Allomorph

An Allomorph is a basic linguistic unit of Meaning in a Linguistic Expression Mention.

References

2009

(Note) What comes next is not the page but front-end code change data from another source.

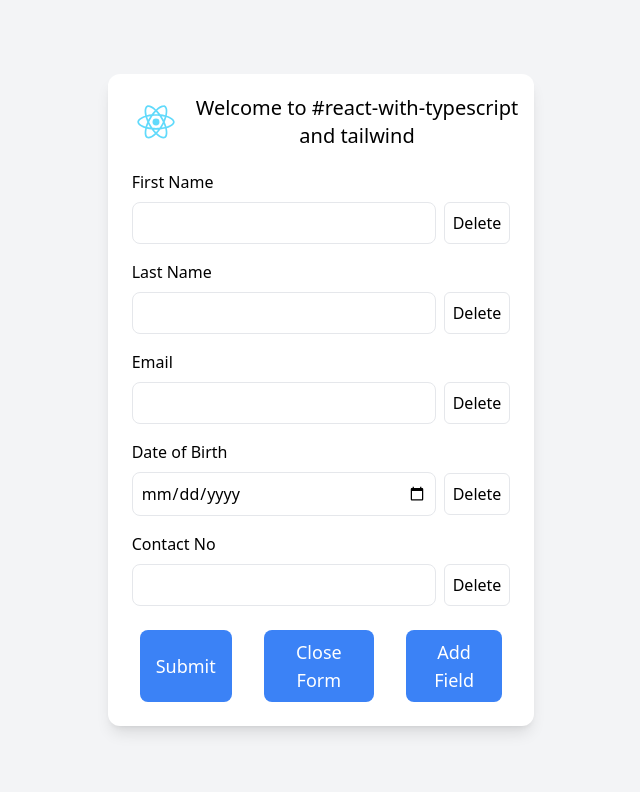
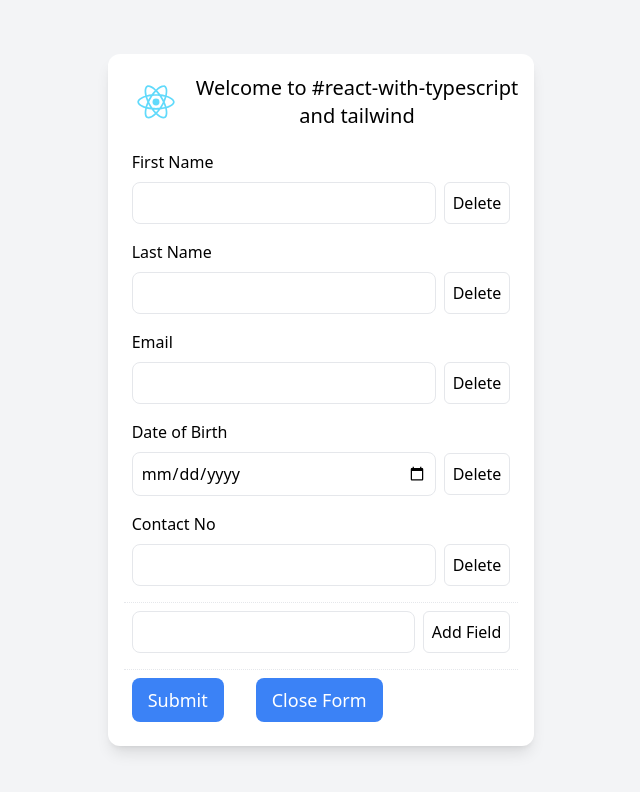
Before and after one commit to Susan-Khadka/wd301, a React (Create React App) app: page / in a window 1280 px wide. Both pictures are taken after a click on the button "Open Form". Shown: the top 792 px of the page, without its empty margins (319-959 px from the left). Built offline with nearby package versions, Linux system fonts and the light colour scheme.

Commit message:
Collecting form data from user

```diff
--- a/src/components/Form.tsx
+++ b/src/components/Form.tsx
@@ -12,6 +12,7 @@ function Form(props: { closeForm: () => void }) {
 
   const [fields, setFields] = useState([...formFields]);
 
+  const [newField, setNewField] = useState("");
   const handleSubmit = (event: FormEvent) => {
     event.preventDefault();
     console.log("Form Submitted");
@@ -23,7 +24,7 @@ function Form(props: { closeForm: () => void }) {
       ...fields,
       {
         id: Number(new Date()),
-        label: "Address",
+        label: newField,
         type: "text",
       },
     ]);
@@ -34,7 +35,8 @@ function Form(props: { closeForm: () => void }) {
   };
 
   return (
-    <>
+    <div className="divide-y divide-dotted">
+      <div>
         <form className="px-2 mt-4">
           {fields.map((fields) => {
             return (
@@ -46,9 +48,23 @@ function Form(props: { closeForm: () => void }) {
               />
             );
           })}
+        </form>
+      </div>
+      <div className="flex gap-2 items-baseline px-2">
+        <input
+          onChange={(event) => setNewField(event.target.value)}
+          className="border border-gray-200 rounded-lg p-2 mt-2 mb-4 flex-1"
+          type="text"
+        />
+        <button onClick={addField} className="px-2 py-2 border rounded-md">
+          Add Field
+        </button>
+      </div>
       <div className="flex gap-x-4">
         <button
-            onClick={(event)=>{handleSubmit(event)}}
+          onClick={(event) => {
+            handleSubmit(event);
+          }}
           className="bg-blue-500 text-white rounded-lg px-4 py-2 m-2 text-lg"
         >
           Submit
@@ -59,15 +75,8 @@ function Form(props: { closeForm: () => void }) {
         >
           Close Form
         </button>
-          <button
-            className="bg-blue-500 text-white rounded-lg px-4 py-2 m-2 text-lg"
-            onClick={(event) => addField(event)}
-          >
-            Add Field
-          </button>
       </div>
-      </form>
-    </>
+    </div>
   );
 }
 
```
Lines whose indentation alone changed are shown as unchanged.
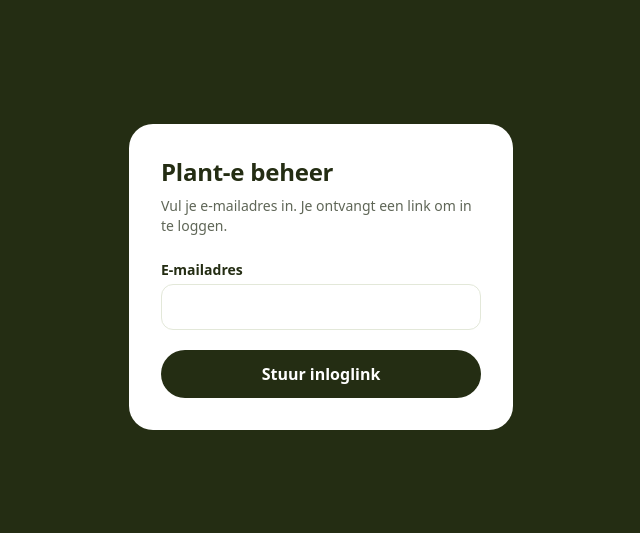
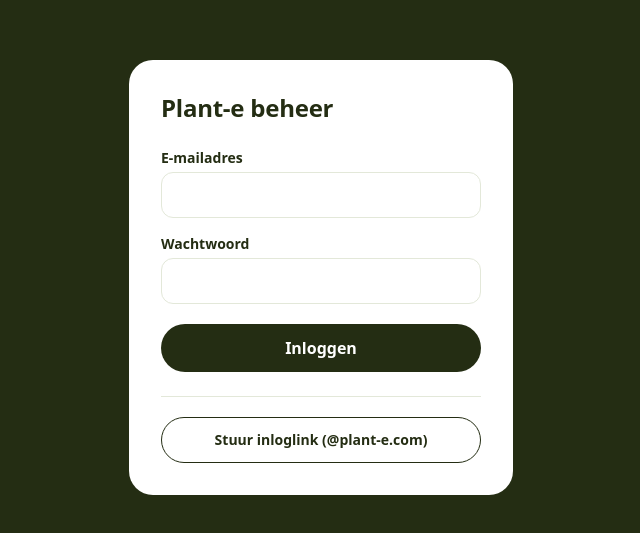
Before and after one commit to Fliimedia/plant-e, a Next.js app: page /beheer/login in a window 1280 px wide. Shown: the part 123-656 px from the top of the page, without its empty margins (319-959 px from the left). Built offline with nearby package versions, Linux system fonts and the light colour scheme; no server answers.

Commit message:
Beheer: inloggen met wachtwoord, inloglink voor @plant-e.com-adressen
Co-Authored-By: Claude Opus 5.5 <noreply@anthropic.com>
Claude-Session: https://claude.ai/code/session_01Gs3esmACC2Lzv9XfT5h8rH

```diff
--- a/src/app/(admin)/beheer/actions.ts
+++ b/src/app/(admin)/beheer/actions.ts
@@ -2,7 +2,7 @@
 import { revalidateTag } from "next/cache";
 import { redirect } from "next/navigation";
 import { headers } from "next/headers";
-import { authClient, currentAdmin, serviceClient, adminEmails } from "@/lib/supabase";
+import { authClient, currentAdmin, serviceClient, isAdmin, canUseMagicLink } from "@/lib/supabase";
 import { BUCKET, migrateOne } from "@/lib/media";
 import { CONTENT_TAG } from "@/lib/data";
 import { importSeed as importSeedRows } from "@/lib/seed";
@@ -18,9 +18,21 @@ const s = (f: FormData, k: string) => String(f.get(k) ?? "").trim();
 const slugify = (v: string) => v.toLowerCase().normalize("NFD").replace(/[̀-ͯ]/g, "").replace(/[^a-z0-9]+/g, "-").replace(/^-|-$/g, "").slice(0, 120);
 const lines = (v: string) => v.split(/\r?\n|,/).map((x) => x.trim()).filter(Boolean);
 
+export async function loginWithPassword(_: unknown, f: FormData) {
+  const email = s(f, "email").toLowerCase();
+  const password = String(f.get("password") ?? "");
+  const wrong = { msg: "Onjuist e-mailadres of wachtwoord." };
+  if (!email || !password || !isAdmin(email)) return wrong;
+  const sb = await authClient();
+  if (!sb || !serviceClient()) return { msg: "Supabase is nog niet ingesteld." };
+  const { error } = await sb.auth.signInWithPassword({ email, password });
+  if (error) return wrong;
+  redirect("/beheer");
+}
+
 export async function sendLoginLink(_: unknown, f: FormData) {
   const email = s(f, "email").toLowerCase();
-  if (!adminEmails().includes(email)) return { msg: "Als dit adres toegang heeft, ontvang je een inloglink per e-mail." };
+  if (!canUseMagicLink(email)) return { msg: "Als dit adres toegang heeft, ontvang je een inloglink per e-mail." };
   const sb = await authClient();
   const admin = serviceClient();
   if (!sb || !admin) return { msg: "Supabase is nog niet ingesteld." };
--- a/src/app/(admin)/beheer/login/page.tsx
+++ b/src/app/(admin)/beheer/login/page.tsx
@@ -1,18 +1,27 @@
 "use client";
-import { useActionState } from "react";
-import { sendLoginLink } from "../actions";
+import { useActionState, useState } from "react";
+import { loginWithPassword, sendLoginLink } from "../actions";
 
 export default function Login() {
-  const [state, action, pending] = useActionState(sendLoginLink, null);
+  const [pw, pwAction, pwPending] = useActionState(loginWithPassword, null);
+  const [link, linkAction, linkPending] = useActionState(sendLoginLink, null);
+  const [email, setEmail] = useState("");
+  const input = "mt-1 w-full rounded-xl border border-line px-3 py-2.5 outline-none focus:border-lime-dark";
+  const label = "mt-4 block text-sm font-semibold text-forest";
   return (
     <main className="grid min-h-screen place-items-center bg-forest p-4">
-      <form action={action} className="w-full max-w-sm rounded-3xl bg-white p-8">
+      <form action={pwAction} className="w-full max-w-sm rounded-3xl bg-white p-8">
         <h1 className="font-display text-2xl font-extrabold text-forest">Plant-e beheer</h1>
-        <p className="mt-2 text-sm text-stone">Vul je e-mailadres in. Je ontvangt een link om in te loggen.</p>
-        <label htmlFor="email" className="mt-6 block text-sm font-semibold text-forest">E-mailadres</label>
-        <input id="email" name="email" type="email" required autoComplete="email" className="mt-1 w-full rounded-xl border border-line px-3 py-2.5 outline-none focus:border-lime-dark" />
-        <button disabled={pending} className="mt-5 w-full rounded-full bg-forest py-3 font-bold text-white disabled:opacity-60">{pending ? "Bezig..." : "Stuur inloglink"}</button>
-        {state?.msg && <p className="mt-4 text-sm text-forest">{state.msg}</p>}
+        <label htmlFor="email" className={`${label} mt-6`}>E-mailadres</label>
+        <input id="email" name="email" type="email" required autoComplete="email" value={email} onChange={(e) => setEmail(e.target.value)} className={input} />
+        <label htmlFor="password" className={label}>Wachtwoord</label>
+        <input id="password" name="password" type="password" required autoComplete="current-password" className={input} />
+        <button disabled={pwPending} className="mt-5 w-full rounded-full bg-forest py-3 font-bold text-white disabled:opacity-60">{pwPending ? "Bezig..." : "Inloggen"}</button>
+        {pw?.msg && <p className="mt-3 text-sm text-red-700">{pw.msg}</p>}
+        <div className="mt-6 border-t border-line pt-5">
+          <button formAction={linkAction} formNoValidate disabled={linkPending} className="w-full rounded-full border border-forest py-3 text-sm font-bold text-forest disabled:opacity-60">{linkPending ? "Bezig..." : "Stuur inloglink (@plant-e.com)"}</button>
+          {link?.msg && <p className="mt-3 text-sm text-forest">{link.msg}</p>}
+        </div>
       </form>
     </main>
   );
--- a/src/lib/supabase.ts
+++ b/src/lib/supabase.ts
@@ -31,9 +31,15 @@ export async function authClient() {
   });
 }
 
-export function adminEmails(): string[] {
-  return (process.env.ADMIN_EMAILS ?? "").split(",").map((s) => s.trim().toLowerCase()).filter(Boolean);
-}
+const list = (v: string | undefined) => (v ?? "").split(",").map((s) => s.trim().toLowerCase()).filter(Boolean);
+
+/** Individually allowed admin addresses (password login). */
+export const adminEmails = () => list(process.env.ADMIN_EMAILS);
+/** Domains whose addresses may log in with a link by e-mail (and are admin). */
+export const magicLinkDomains = () => list(process.env.ADMIN_DOMAINS ?? "plant-e.com");
+
+export const canUseMagicLink = (email: string) => magicLinkDomains().some((d) => email.toLowerCase().endsWith(`@${d}`));
+export const isAdmin = (email: string) => adminEmails().includes(email.toLowerCase()) || canUseMagicLink(email);
 
 /** Returns the logged-in admin email, or null when not allowed. */
 export async function currentAdmin(): Promise<string | null> {
@@ -41,7 +47,7 @@ export async function currentAdmin(): Promise<string | null> {
   if (!sb) return null;
   const { data } = await sb.auth.getUser();
   const email = data.user?.email?.toLowerCase();
-  if (!email || !adminEmails().includes(email)) return null;
+  if (!email || !isAdmin(email)) return null;
   return email;
 }
 
```
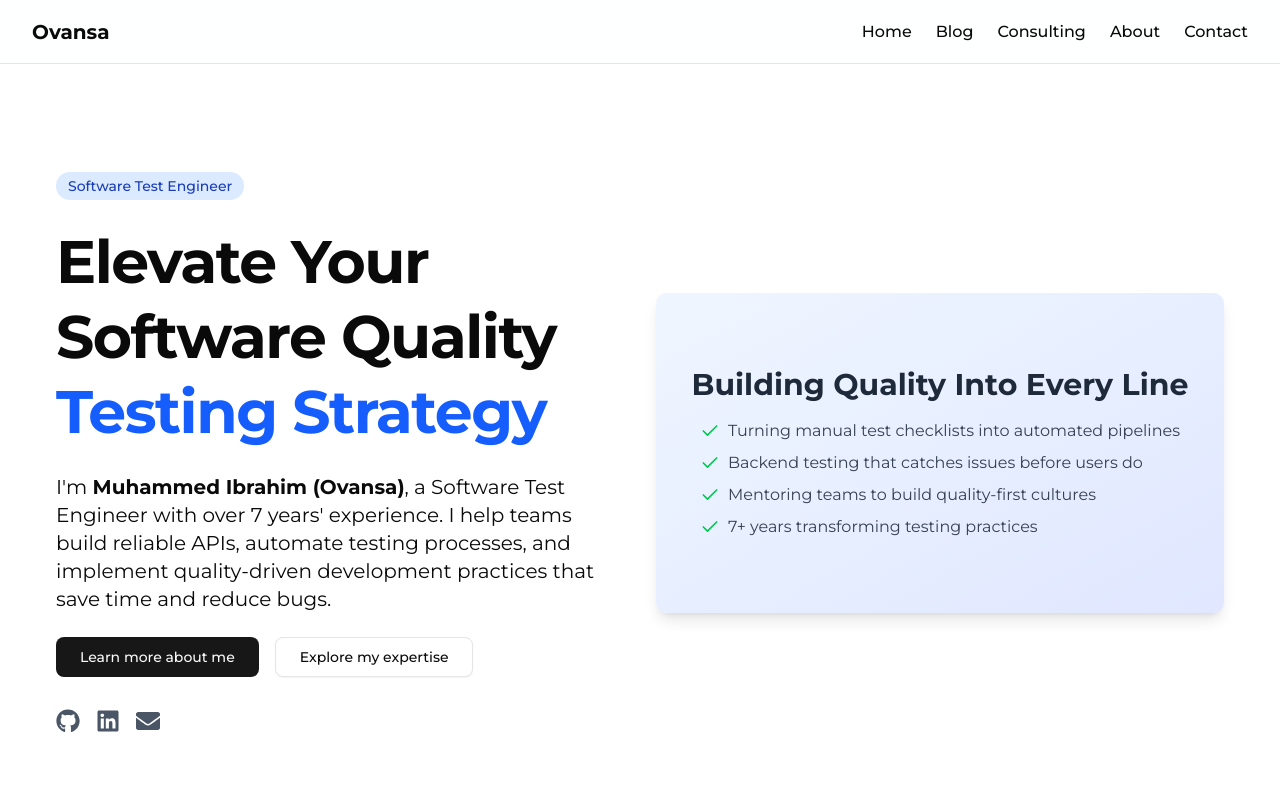
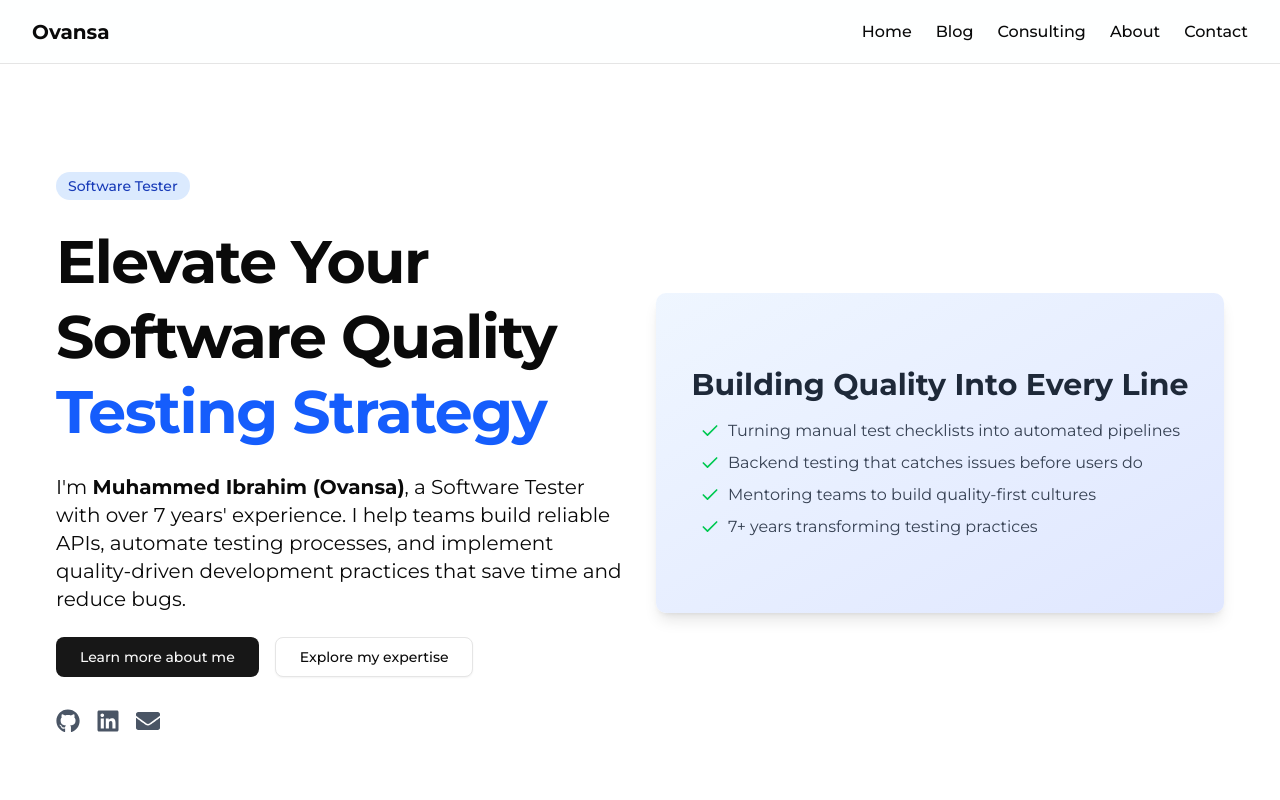
Before and after one commit to ovansa/ovansa_personal_blog, a Next.js app: page / in a window 1280 px wide. Shown: the top 800 px of the page. Built offline with nearby package versions, Linux system fonts and the light colour scheme.

Commit message:
chore: Update wrapup section in blog

```diff
--- a/app/about/page.tsx
+++ b/app/about/page.tsx
@@ -13,6 +13,7 @@ export const metadata: Metadata = {
     'API testing',
     'test automation',
     'Muhammed Ibrahim',
+    'software tester'
   ],
   openGraph: {
     title: 'About - Muhammed Ibrahim | Software Test Engineer',
--- a/app/page.tsx
+++ b/app/page.tsx
@@ -73,7 +73,7 @@ export default function Home() {
             <div className='grid grid-cols-1 md:grid-cols-2 gap-8 items-center'>
               <div className='space-y-6'>
                 <span className='inline-block px-3 py-1 text-sm font-medium bg-blue-100 dark:bg-blue-900 text-blue-800 dark:text-blue-200 rounded-full'>
-                  Software Test Engineer
+                  Software Tester
                 </span>
                 <h1 className='text-4xl md:text-5xl lg:text-6xl font-extrabold leading-tight tracking-tight'>
                   Elevate Your Software Quality{' '}
@@ -83,7 +83,7 @@ export default function Home() {
                 </h1>
                 <p className='text-lg md:text-xl'>
                   I&apos;m <strong>Muhammed Ibrahim (Ovansa)</strong>, a
-                  Software Test Engineer with over 7 years&apos; experience. I
+                  Software Tester with over 7 years&apos; experience. I
                   help teams build reliable APIs, automate testing processes,
                   and implement quality-driven development practices that save
                   time and reduce bugs.
--- a/contents/automate-postman-test-data-generation/index.md
+++ b/contents/automate-postman-test-data-generation/index.md
@@ -192,12 +192,16 @@ The beauty of saving these variables is that you can use them across multiple re
 
 ## Wrapping Up
 
-That's it! No more tedious manual updates every time you run your tests. With this simple pre-request script setup, you can:
+That's it! With this pre-request script approach, you've created a tool that genuinely serves your testing purpose.
 
-- Save time (definitely the biggest win for me!)
-- Run your tests as many times as you want without data conflicts
-- Automate your test flow more effectively
-- Keep your testing fun instead of tedious
+This setup allows you to:
+
+* **Focus on critical thinking and test design** rather than repetitive data management
+* **Invest time strategically** – automation that pays off by supporting exploratory testing
+* **Run varied test scenarios** without the cognitive overhead of manual data coordination
+* **Create space for deeper investigation** when you discover interesting system behaviors
+
+Remember: The goal isn't "full automation" but thoughtful application of tools that extend your capabilities as a tester. Your context matters, and be ready to adapt this approach as you learn more about your system's behaviors and risks.
 
 ### What's Next?
 
@@ -208,7 +212,7 @@ Now that you've automated your test data generation:
 3. **Share this technique** with your team to improve everyone's workflow
 4. **Challenge yourself** to generate even more complex data patterns
 
-I'd love to hear how this approach works for you! Drop a comment below or reach out on [Twitter/LinkedIn] to share your own Postman automation tips.
+<!-- I'd love to hear how this approach works for you! Drop a comment below or reach out on [Twitter/LinkedIn] to share your own Postman automation tips. -->
 
 Happy testing!
 
```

• (WordNet, 2009) ⇒ http://wordnetweb.princeton.edu/perl/webwn?s=allomorph
• S: (n) allomorph (any of several different crystalline forms of the same chemical compound) "calcium carbonate occurs in the allomorphs calcite and aragonite"
• S: (n) allomorph (a variant phonological representation of a morpheme) "the final sounds of bets' and beds' and horses' and oxen' are allomorphs of the English plural morpheme"
• (Wikipedia, 2009) ⇒ http://en.wikipedia.org/wiki/Allomorph
• An allomorph is a linguistics term for a variant form of a morpheme. The concept occurs when a unit of meaning can vary in sound (phonologically) without changing meaning. It is used in linguistics to explain the comprehension of variations in sound for a specific morpheme.
• http://en.wiktionary.org/wiki/allomorph#Noun
• allomorph (plural allomorphs)
• 1. (chemistry) Any of the different crystalline forms of a substance.
• 2. (linguistics) Any of the different phonological representations of a morpheme.
• http://en.wiktionary.org/wiki/morph#Noun
• morph (plural morphs)
• 1. (linguistics) An allomorph: one of a set of realizations that a morpheme can have in different contexts.
• 2. (biology) Local variety of a species, distinguishable from other populations of the species by morphology or behaviour.

1998

• (Carter, 1998) ⇒ Ronald Carter. (1998). "Vocabulary: Applied Linguistic Perspectives; 2nd edition." Routledge.
• QUOTE: Two observations can me made immediately. First, morphemes convey semantico-syntactic information. Secondly, there are two classes of morphemes: morphemes which occur independently as words and are co-terminous with specific word-forms, and morphemes which occur only as part of a word and which could not stand on their own. The first class, which are called free morphemes, would include cat, distinguish, laugh. The second class, which are called bound morphemes, would include un, s, ed, able, anti, and ism. We should note, however, that some morphemes can have the same form but still be different morphemes, for example, the 's' in cats, cats and laughs or the 'er' in smaller, winner, eraser. These variants are usually termed allomorphs. We should also recognize that like the term lexeme, morpheme is an abstraction. To be strict, morphemes do not actually occur in words. Morphemes are realized by forms which are called morphs.